WHAT YOU ARE ASKED TO DO: Within the listing below, filter for "regions" and copy every matching line.

DATA SECTION:
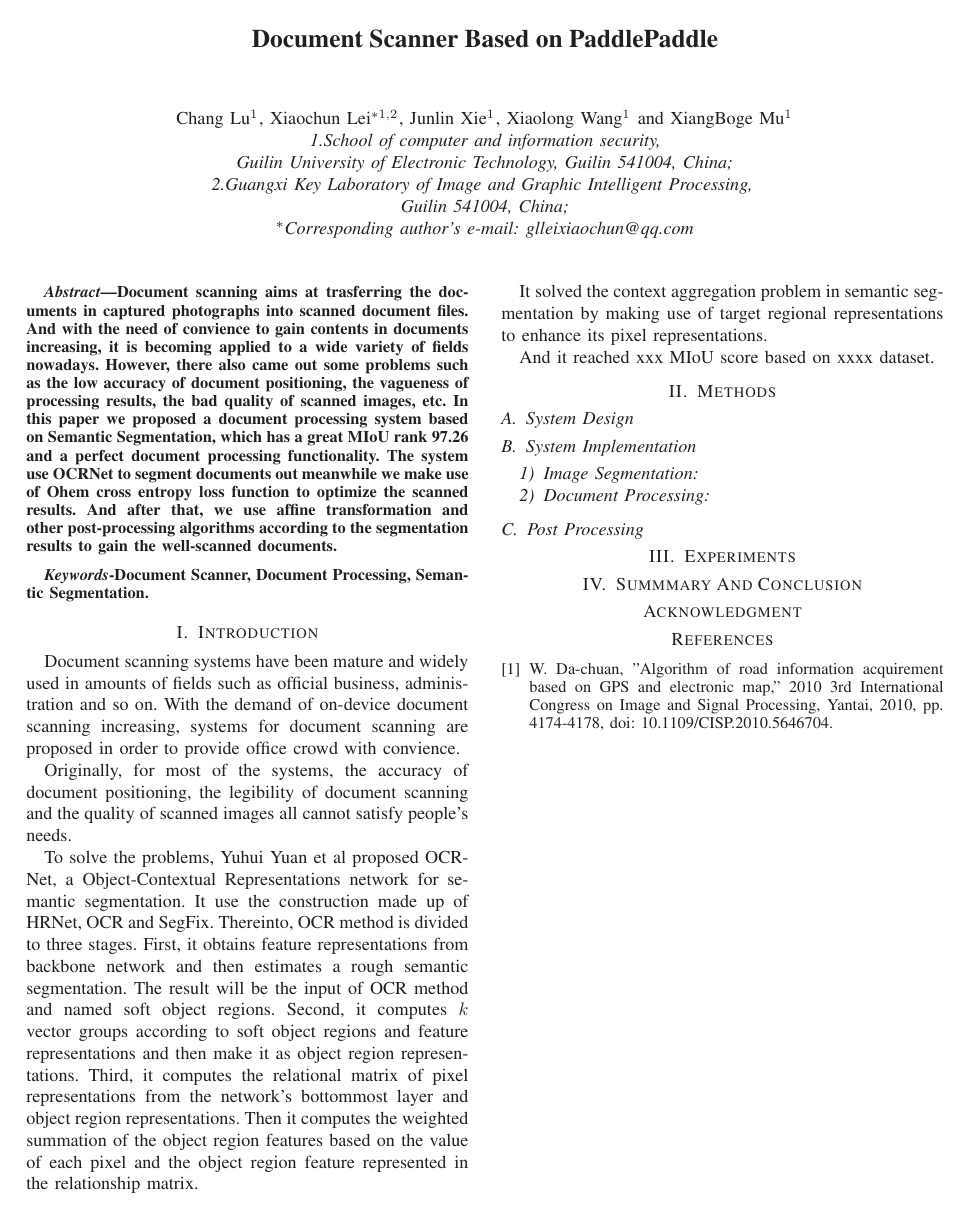
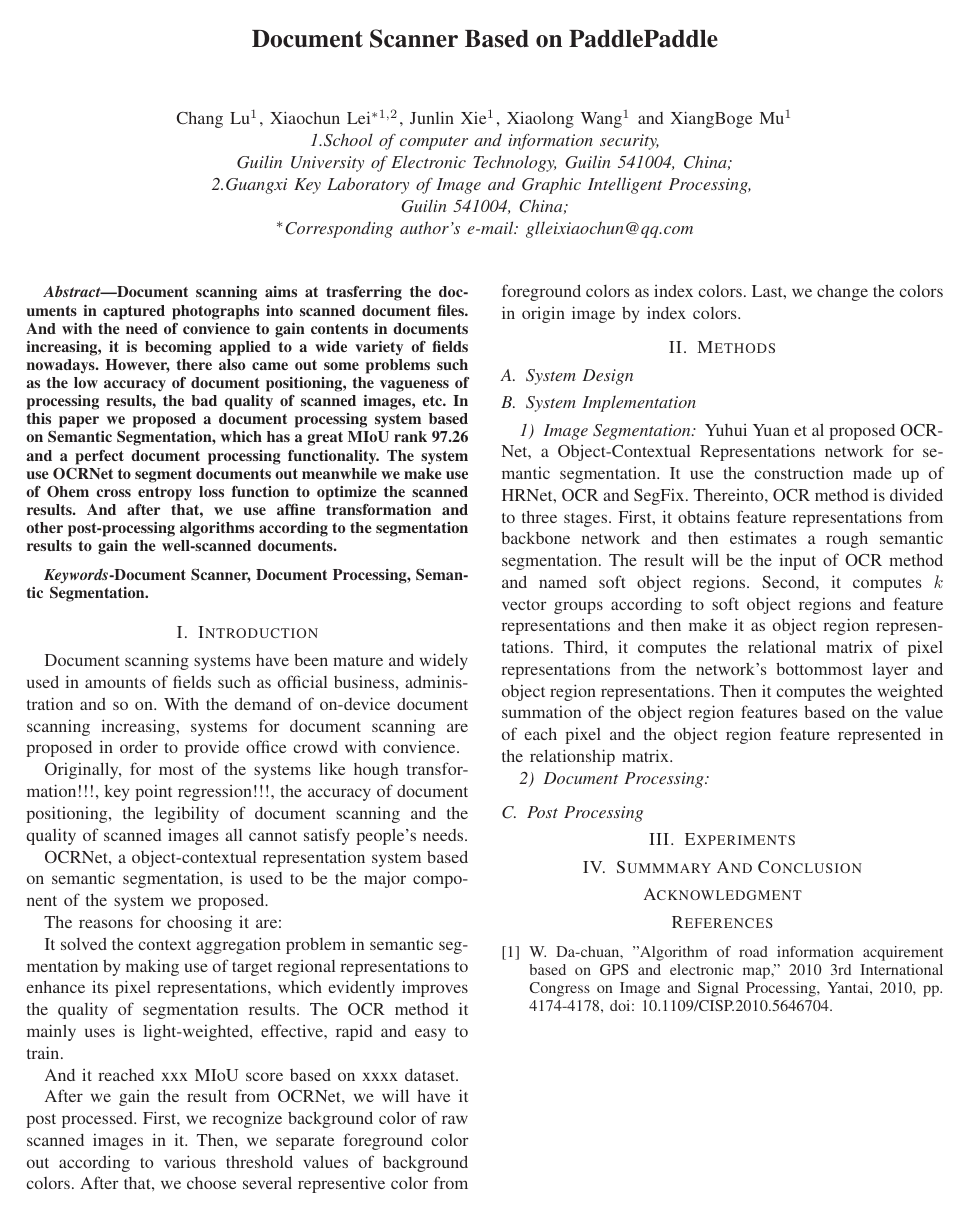
Before and after one commit to BreezeShane/Document-Scanner-EI-Paper, a LaTeX paper (Document-Scanner-EI-Paper.tex): the whole page. Compiled offline with LaTeX, dvips and Ghostscript.

Commit message:
Corrected Introduction section.

```diff
--- a/Document-Scanner-EI-Paper.tex
+++ b/Document-Scanner-EI-Paper.tex
@@ -84,29 +84,30 @@ citecolor=blue]{hyperref}
 
 	% bring out problems
 
-	Originally, for most of the systems, the accuracy of document positioning, the legibility of document scanning and the quality of scanned images all cannot satisfy people's needs.
+	Originally, for most of the systems like hough transformation!!!, key point regression!!!, the accuracy of document positioning, the legibility of document scanning and the quality of scanned images all cannot satisfy people's needs.
 
 	% introduce OCRNet
 
-	To solve the problems, Yuhui Yuan et al proposed OCRNet, a Object-Contextual Representations network for semantic segmentation.
-	It use the construction made up of HRNet, OCR and SegFix.
-	Thereinto, OCR method is divided to three stages.
-	First, it obtains feature representations from backbone network and then estimates a rough semantic segmentation.
-	The result will be the input of OCR method and named soft object regions.
-	Second, it computes $k$ vector groups according to soft object regions and feature representations and then make it as object region representations.
-	Third, it computes the relational matrix of pixel representations from the network's bottommost layer and object region representations.
-	Then it computes the weighted summation of the object region features based on the value of each pixel and the object region feature represented in the relationship matrix.
-
+	OCRNet, a object-contextual representation system based on semantic segmentation, is used to be the major component of the system we proposed.
 
 	% take a statement why use it
 
-	It solved the context aggregation problem in semantic segmentation by making use of target regional representations to enhance its pixel representations.
+	The reasons for choosing it are:
+
+	It solved the context aggregation problem in semantic segmentation by making use of target regional representations to enhance its pixel representations, which evidently improves the quality of segmentation results.
+	The OCR method it mainly uses is light-weighted, effective, rapid and easy to train.
 
 	% show its MIoU
 
 	And it reached xxx MIoU score based on xxxx dataset.
 
 	% introduce post processing section
+
+	After we gain the result from OCRNet, we will have it post processed.
+	First, we recognize background color of raw scanned images in it.
+	Then, we separate foreground color out according to various threshold values of background colors.
+	After that, we choose several representive color from foreground colors as index colors.
+	Last, we change the colors in origin image by index colors.
 
 	\section{Methods}
 		\subsection{System Design}
@@ -117,11 +118,18 @@ citecolor=blue]{hyperref}
 
 		\subsection{System Implementation}
 
-
-
 			\subsubsection{Image Segmentation}
 
 			% introduce the details of OCRNet
+
+			Yuhui Yuan et al proposed OCRNet, a Object-Contextual Representations network for semantic segmentation.
+			It use the construction made up of HRNet, OCR and SegFix.
+			Thereinto, OCR method is divided to three stages.
+			First, it obtains feature representations from backbone network and then estimates a rough semantic segmentation.
+			The result will be the input of OCR method and named soft object regions.
+			Second, it computes $k$ vector groups according to soft object regions and feature representations and then make it as object region representations.
+			Third, it computes the relational matrix of pixel representations from the network's bottommost layer and object region representations.
+			Then it computes the weighted summation of the object region features based on the value of each pixel and the object region feature represented in the relationship matrix.
 
 			% compare it with U-Net
 
```
Also changed, not shown: Document-Scanner-EI-Paper.tex (4 more changed lines), 5 other files.
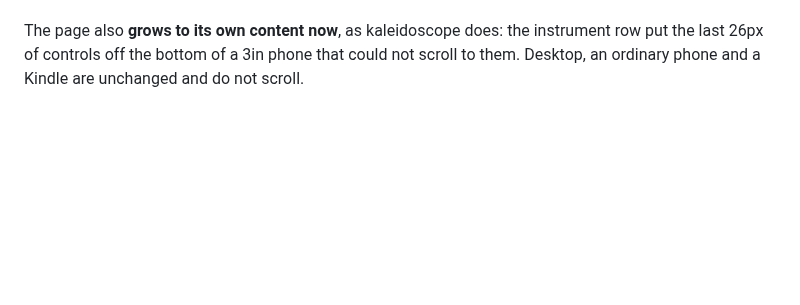
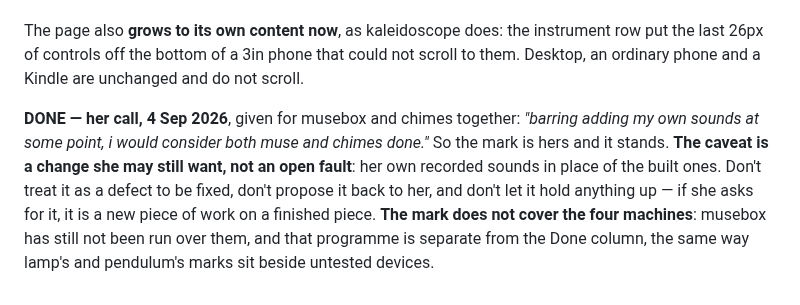
Before and after one commit to arryana/legendary-souffle-5af442, a Markdown page: notes/musebox.md, the part around the change. GitHub-like rendering; blank space fills up the shorter version.

Commit message:
Musebox and chimes are done — her call, barring her own sounds later
Co-Authored-By: Claude Opus 5 <noreply@anthropic.com>
Claude-Session: https://claude.ai/code/session_01FnXtnCk8kjRN2ZpYtjVmjB

```diff
--- a/notes/musebox.md
+++ b/notes/musebox.md
@@ -214,3 +214,11 @@ The
 page also **grows to its own content now**, as kaleidoscope does: the instrument row put the last 26px
 of controls off the bottom of a 3in phone that could not scroll to them. Desktop, an ordinary phone
 and a Kindle are unchanged and do not scroll.
+
+**DONE — her call, 4 Sep 2026**, given for musebox and chimes together: *"barring adding my own
+sounds at some point, i would consider both muse and chimes done."* So the mark is hers and it stands.
+**The caveat is a change she may still want, not an open fault**: her own recorded sounds in place of
+the built ones. Don't treat it as a defect to be fixed, don't propose it back to her, and don't let it
+hold anything up — if she asks for it, it is a new piece of work on a finished piece. **The mark does
+not cover the four machines**: musebox has still not been run over them, and that programme is
+separate from the Done column, the same way lamp's and pendulum's marks sit beside untested devices.
```
Also changed, not shown: CLAUDE.md (+3 -3 lines), notes/chimes.md (+8 -0 lines).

REPLY:
-	The result will be the input of OCR method and named soft object regions.
-	Second, it computes $k$ vector groups according to soft object regions and feature representations and then make it as object region representations.
+			The result will be the input of OCR method and named soft object regions.
+			Second, it computes $k$ vector groups according to soft object regions and feature representations and then make it as object region representations.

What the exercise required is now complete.